Black Mountain is like the Wu-Tang of Canadian rock. Both groups burst on to their respective scenes with a great debut, which generated copious amounts of buzz and hype. Similarly, instead of getting right back into the studio to record their much anticipated follow up releases, each group’s members chose to take a hiatus and pursue their own projects. Then after a couple of years each came together again to record a second album. The only difference (that’s right the only difference) being that Wu-Tang Forever was a good, but bloated and inconsistent follow up, whereas Black Mountain’s latest In the Future is an even tighter, heavier and arguably all around better album than their self-titled debut.
In the almost three years between releases, Black Mountain has received mainstream exposure from some surprising places, such as opening for Coldplay on their 2005 world tour, as well as having their song “Stay Free” appear on the Spiderman 3 soundtrack. But this seems to have had little affect on their sound and their attitudes.
“We just take it in stride,” explains bass player Matt Camirand. “I’m not too cool for school, saying I don’t want to make a million dollars and rock 25,000 people.”
“I’d love to do that, but in terms of good vibes I’d rather play in a bar than open for Coldplay any day.
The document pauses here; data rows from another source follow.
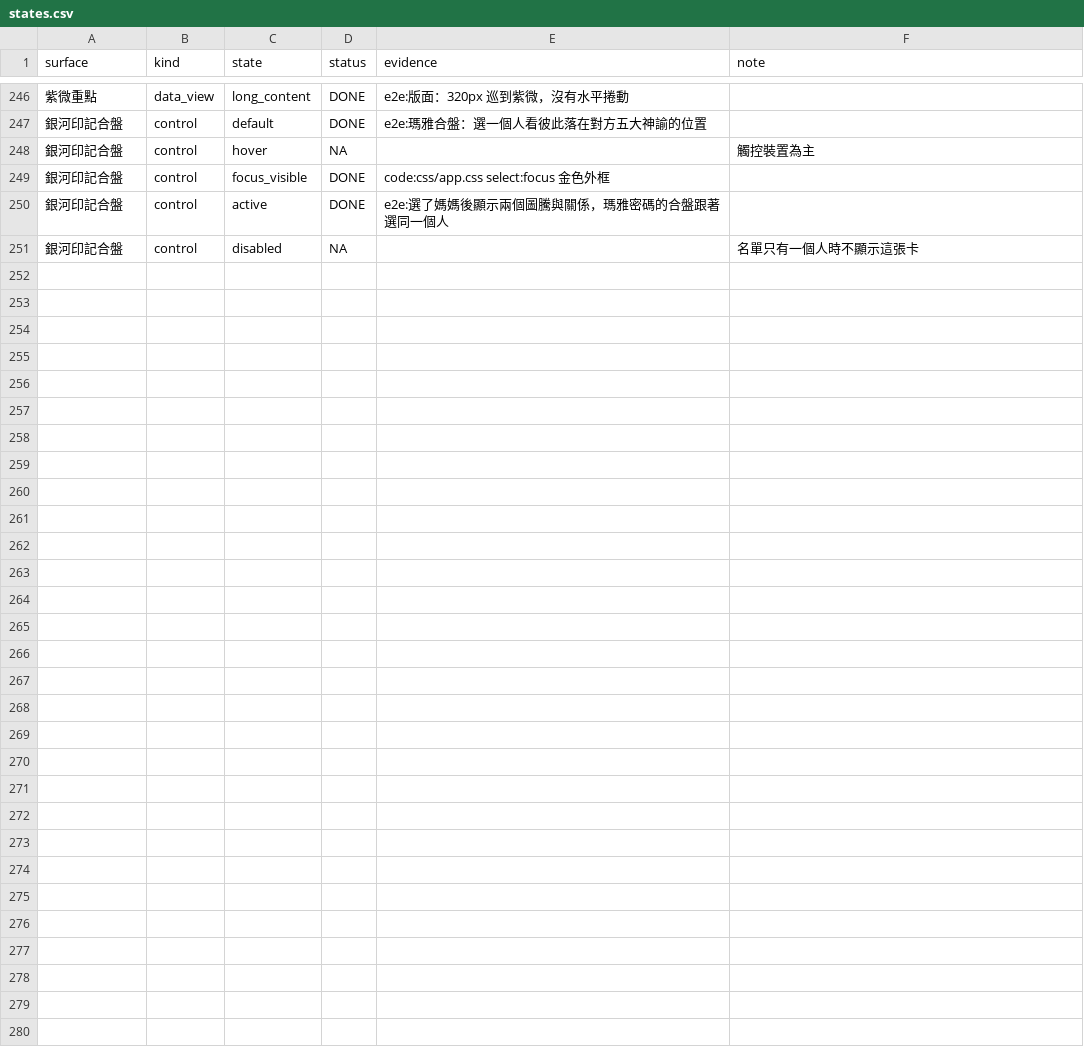
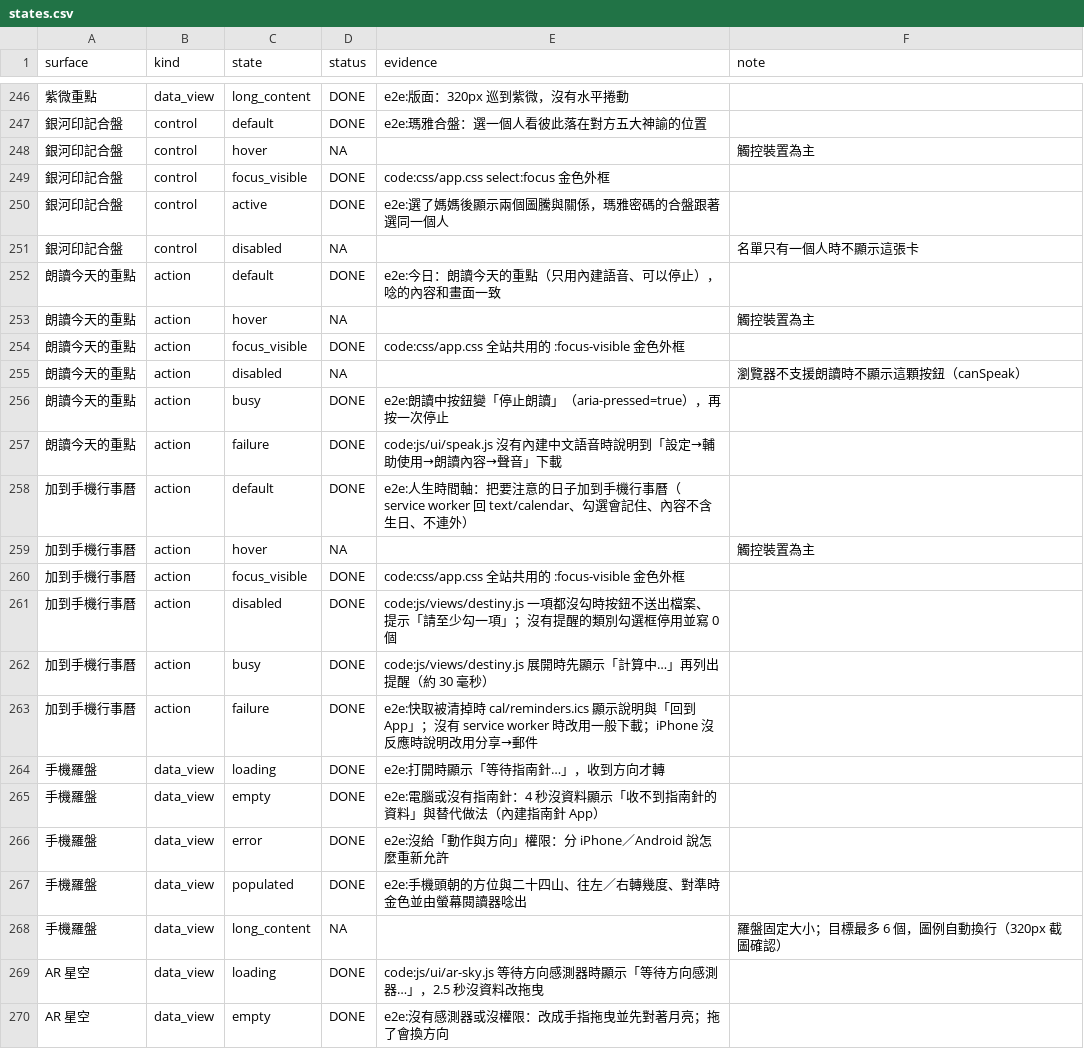
Before and after one commit to xin7355-collab/star, a CSV file: docs/qa/states.csv, drawn as a sheet; only a part is shown, gaps mark what is left out; the diff covers the shown part only; the diff names each change by its address in the sheet, - before the commit and + after, or states it on an @@ line.

```diff
--- a/docs/qa/states.csv
+++ b/docs/qa/states.csv
+row 252: 朗讀今天的重點 | action | default | DONE | e2e:今日：朗讀今天的重點（只用內建語音、可以停止），唸的內容和畫面一致
+row 253: 朗讀今天的重點 | action | hover | NA |  | 觸控裝置為主
+row 254: 朗讀今天的重點 | action | focus_visible | DONE | code:css/app.css 全站共用的 :focus-visible 金色外框
+row 255: 朗讀今天的重點 | action | disabled | NA |  | 瀏覽器不支援朗讀時不顯示這顆按鈕（canSpeak）
+row 256: 朗讀今天的重點 | action | busy | DONE | e2e:朗讀中按鈕變「停止朗讀」（aria-pressed=true），再按一次停止
+row 257: 朗讀今天的重點 | action | failure | DONE | code:js/ui/speak.js 沒有內建中文語音時說明到「設定→輔助使用→朗讀內容→聲音」下載
+row 258: 加到手機行事曆 | action | default | DONE | e2e:人生時間軸：把要注意的日子加到手機行事曆（service worker 回 text/calendar、勾選會記住、內容不含生日、不連外）
+row 259: 加到手機行事曆 | action | hover | NA |  | 觸控裝置為主
+row 260: 加到手機行事曆 | action | focus_visible | DONE | code:css/app.css 全站共用的 :focus-visible 金色外框
+row 261: 加到手機行事曆 | action | disabled | DONE | code:js/views/destiny.js 一項都沒勾時按鈕不送出檔案、提示「請至少勾一項」；沒有提醒的類別勾選框停用並寫 0 個
+row 262: 加到手機行事曆 | action | busy | DONE | code:js/views/destiny.js 展開時先顯示「計算中…」再列出提醒（約 30 毫秒）
+row 263: 加到手機行事曆 | action | failure | DONE | e2e:快取被清掉時 cal/reminders.ics 顯示說明與「回到 App」；沒有 service worker 時改用一般下載；iPhone 沒反應時說明改用分享→郵件
+row 264: 手機羅盤 | data_view | loading | DONE | e2e:打開時顯示「等待指南針…」，收到方向才轉
+row 265: 手機羅盤 | data_view | empty | DONE | e2e:電腦或沒有指南針：4 秒沒資料顯示「收不到指南針的資料」與替代做法（內建指南針 App）
+row 266: 手機羅盤 | data_view | error | DONE | e2e:沒給「動作與方向」權限：分 iPhone／Android 說怎麼重新允許
+row 267: 手機羅盤 | data_view | populated | DONE | e2e:手機頭朝的方位與二十四山、往左／右轉幾度、對準時金色並由螢幕閱讀器唸出
+row 268: 手機羅盤 | data_view | long_content | NA |  | 羅盤固定大小；目標最多 6 個，圖例自動換行（320px 截圖確認）
+row 269: AR 星空 | data_view | loading | DONE | code:js/ui/ar-sky.js 等待方向感測器時顯示「等待方向感測器…」，2.5 秒沒資料改拖曳
+row 270: AR 星空 | data_view | empty | DONE | e2e:沒有感測器或沒權限：改成手指拖曳並先對著月亮；拖了會換方向
```
Also changed, not shown: 9 added rows elsewhere in this file, 11 other files.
And Spiderman 3, well that was just a horrible movie.”
Though the band’s critical praise continues to increase, these experiences have hardly catapulted the band into pop culture stardom.
“We didn’t do those things for exposure or anything like that, and I really don’t think either of those things really even did anything for the band in terms of popularity,” says Camirand.
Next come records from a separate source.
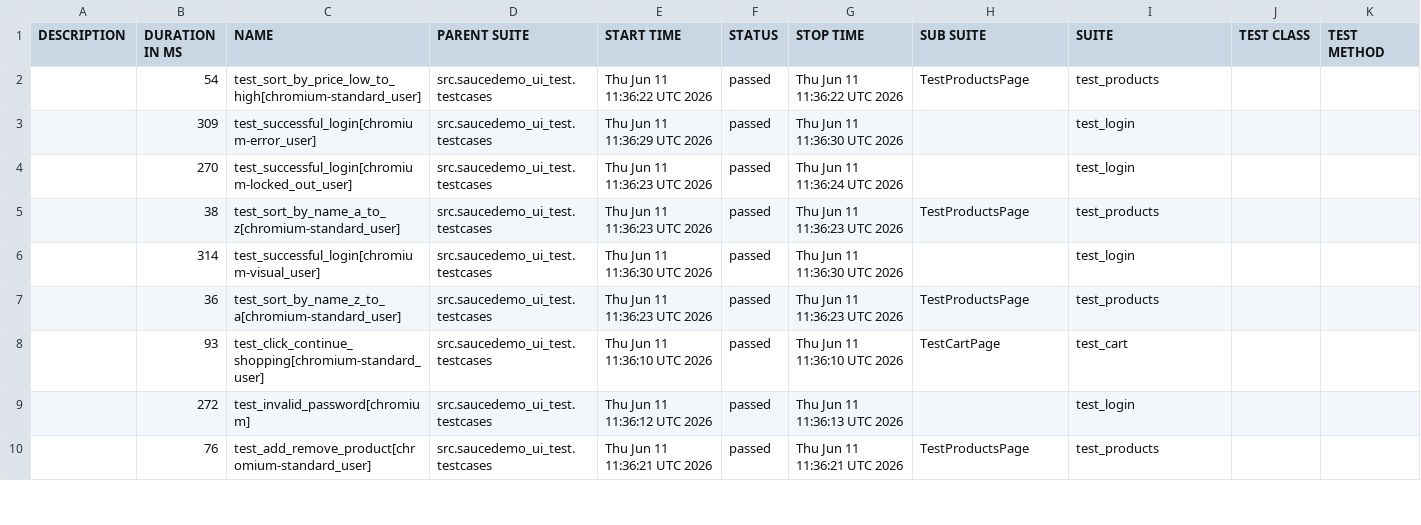
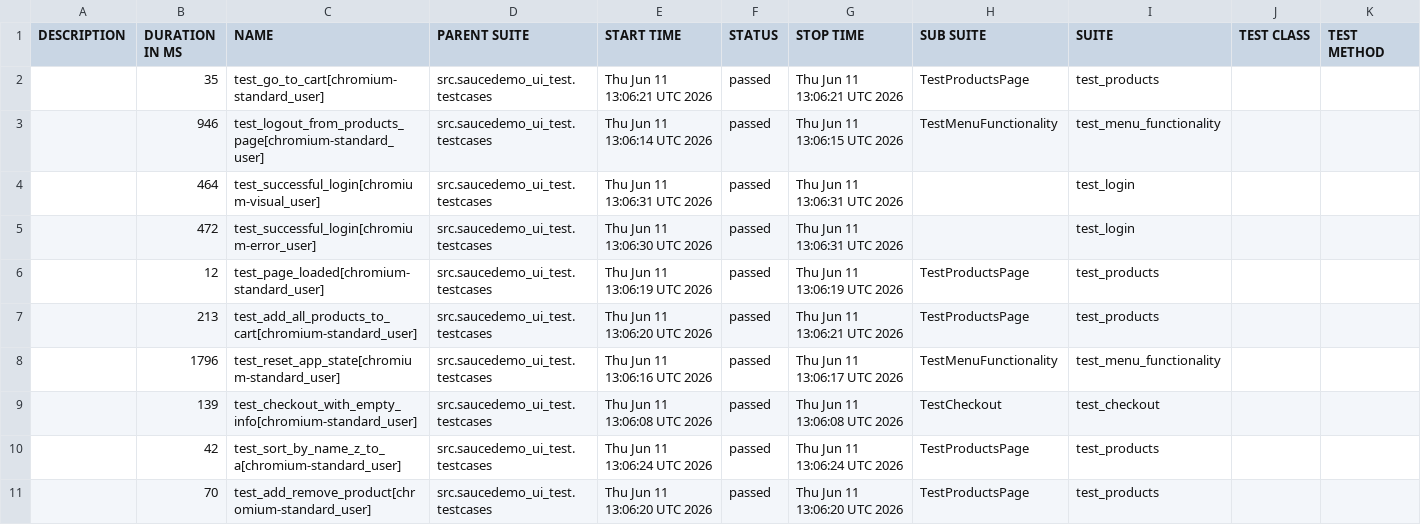
Before and after one commit to FelixDI/python-auto-test-study, a CSV file: ui-allure-report/data/suites.csv, drawn as a sheet; only a part is shown; the diff covers the shown part only.

```diff
--- a/ui-allure-report/data/suites.csv
+++ b/ui-allure-report/data/suites.csv
@@ -1,10 +1,11 @@
 "DESCRIPTION","DURATION IN MS","NAME","PARENT SUITE","START TIME","STATUS","STOP TIME","SUB SUITE","SUITE","TEST CLASS","TEST METHOD"
-"","54","test_sort_by_price_low_to_high[chromium-standard_user]","src.saucedemo_ui_test.testcases","Thu Jun 11 11:36:22 UTC 2026","passed","Thu Jun 11 11:36:22 UTC 2026","TestProductsPage","test_products","",""
-"","309","test_successful_login[chromium-error_user]","src.saucedemo_ui_test.testcases","Thu Jun 11 11:36:29 UTC 2026","passed","Thu Jun 11 11:36:30 UTC 2026","","test_login","",""
-"","270","test_successful_login[chromium-locked_out_user]","src.saucedemo_ui_test.testcases","Thu Jun 11 11:36:23 UTC 2026","passed","Thu Jun 11 11:36:24 UTC 2026","","test_login","",""
-"","38","test_sort_by_name_a_to_z[chromium-standard_user]","src.saucedemo_ui_test.testcases","Thu Jun 11 11:36:23 UTC 2026","passed","Thu Jun 11 11:36:23 UTC 2026","TestProductsPage","test_products","",""
-"","314","test_successful_login[chromium-visual_user]","src.saucedemo_ui_test.testcases","Thu Jun 11 11:36:30 UTC 2026","passed","Thu Jun 11 11:36:30 UTC 2026","","test_login","",""
-"","36","test_sort_by_name_z_to_a[chromium-standard_user]","src.saucedemo_ui_test.testcases","Thu Jun 11 11:36:23 UTC 2026","passed","Thu Jun 11 11:36:23 UTC 2026","TestProductsPage","test_products","",""
-"","93","test_click_continue_shopping[chromium-standard_user]","src.saucedemo_ui_test.testcases","Thu Jun 11 11:36:10 UTC 2026","passed","Thu Jun 11 11:36:10 UTC 2026","TestCartPage","test_cart","",""
-"","272","test_invalid_password[chromium]","src.saucedemo_ui_test.testcases","Thu Jun 11 11:36:12 UTC 2026","passed","Thu Jun 11 11:36:13 UTC 2026","","test_login","",""
-"","76","test_add_remove_product[chromium-standard_user]","src.saucedemo_ui_test.testcases","Thu Jun 11 11:36:21 UTC 2026","passed","Thu Jun 11 11:36:21 UTC 2026","TestProductsPage","test_products","",""
+"","35","test_go_to_cart[chromium-standard_user]","src.saucedemo_ui_test.testcases","Thu Jun 11 13:06:21 UTC 2026","passed","Thu Jun 11 13:06:21 UTC 2026","TestProductsPage","test_products","",""
+"","946","test_logout_from_products_page[chromium-standard_user]","src.saucedemo_ui_test.testcases","Thu Jun 11 13:06:14 UTC 2026","passed","Thu Jun 11 13:06:15 UTC 2026","TestMenuFunctionality","test_menu_functionality","",""
+"","464","test_successful_login[chromium-visual_user]","src.saucedemo_ui_test.testcases","Thu Jun 11 13:06:31 UTC 2026","passed","Thu Jun 11 13:06:31 UTC 2026","","test_login","",""
+"","472","test_successful_login[chromium-error_user]","src.saucedemo_ui_test.testcases","Thu Jun 11 13:06:30 UTC 2026","passed","Thu Jun 11 13:06:31 UTC 2026","","test_login","",""
+"","12","test_page_loaded[chromium-standard_user]","src.saucedemo_ui_test.testcases","Thu Jun 11 13:06:19 UTC 2026","passed","Thu Jun 11 13:06:19 UTC 2026","TestProductsPage","test_products","",""
+"","213","test_add_all_products_to_cart[chromium-standard_user]","src.saucedemo_ui_test.testcases","Thu Jun 11 13:06:20 UTC 2026","passed","Thu Jun 11 13:06:21 UTC 2026","TestProductsPage","test_products","",""
+"","1796","test_reset_app_state[chromium-standard_user]","src.saucedemo_ui_test.testcases","Thu Jun 11 13:06:16 UTC 2026","passed","Thu Jun 11 13:06:17 UTC 2026","TestMenuFunctionality","test_menu_functionality","",""
+"","139","test_checkout_with_empty_info[chromium-standard_user]","src.saucedemo_ui_test.testcases","Thu Jun 11 13:06:08 UTC 2026","passed","Thu Jun 11 13:06:08 UTC 2026","TestCheckout","test_checkout","",""
+"","42","test_sort_by_name_z_to_a[chromium-standard_user]","src.saucedemo_ui_test.testcases","Thu Jun 11 13:06:24 UTC 2026","passed","Thu Jun 11 13:06:24 UTC 2026","TestProductsPage","test_products","",""
+"","70","test_add_remove_product[chromium-standard_user]","src.saucedemo_ui_test.testcases","Thu Jun 11 13:06:20 UTC 2026","passed","Thu Jun 11 13:06:20 UTC 2026","TestProductsPage","test_products","",""
```
Also changed, not shown: 4 added rows, 5 removed rows and 53 edited cells elsewhere in this file, 41 other files.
“We still play these smaller clubs every night and we have our audience who loves us, and we love them, and that’s good enough for now.” It has been an interesting transition for the band. In the span of less than a year they went from playing small clubs, to giant arenas, back to small clubs again.
“There was a weird vibe being the opening band in a giant amphitheatre,” says Camirand. “Mostly you’re kind of just up there watching people try to get their nachos and cheese and trying to find their seat. It can be kind of depressing, and at times you’ve just got to close your eyes and remember why you’re there.” The band is happy to be back playing in clubs again. “The audience reaction so far for this tour has been amazing,” says Camirand.
“We’re playing a lot of the same venues as we did before, but this time they’re more often than not all sold out, and the vibe in the room is just so much more energetic, it feels great.”
Black Mountain is a busy band, with tour dates already booked until October, including one date this summer opening for Tom Petty & The Heartbreakers.
Maybe Mr. Petty will pass the Super Bowl half-time torch onto Black Mountain.
Black Mountain plays Sala Rossa Friday, Feb. 29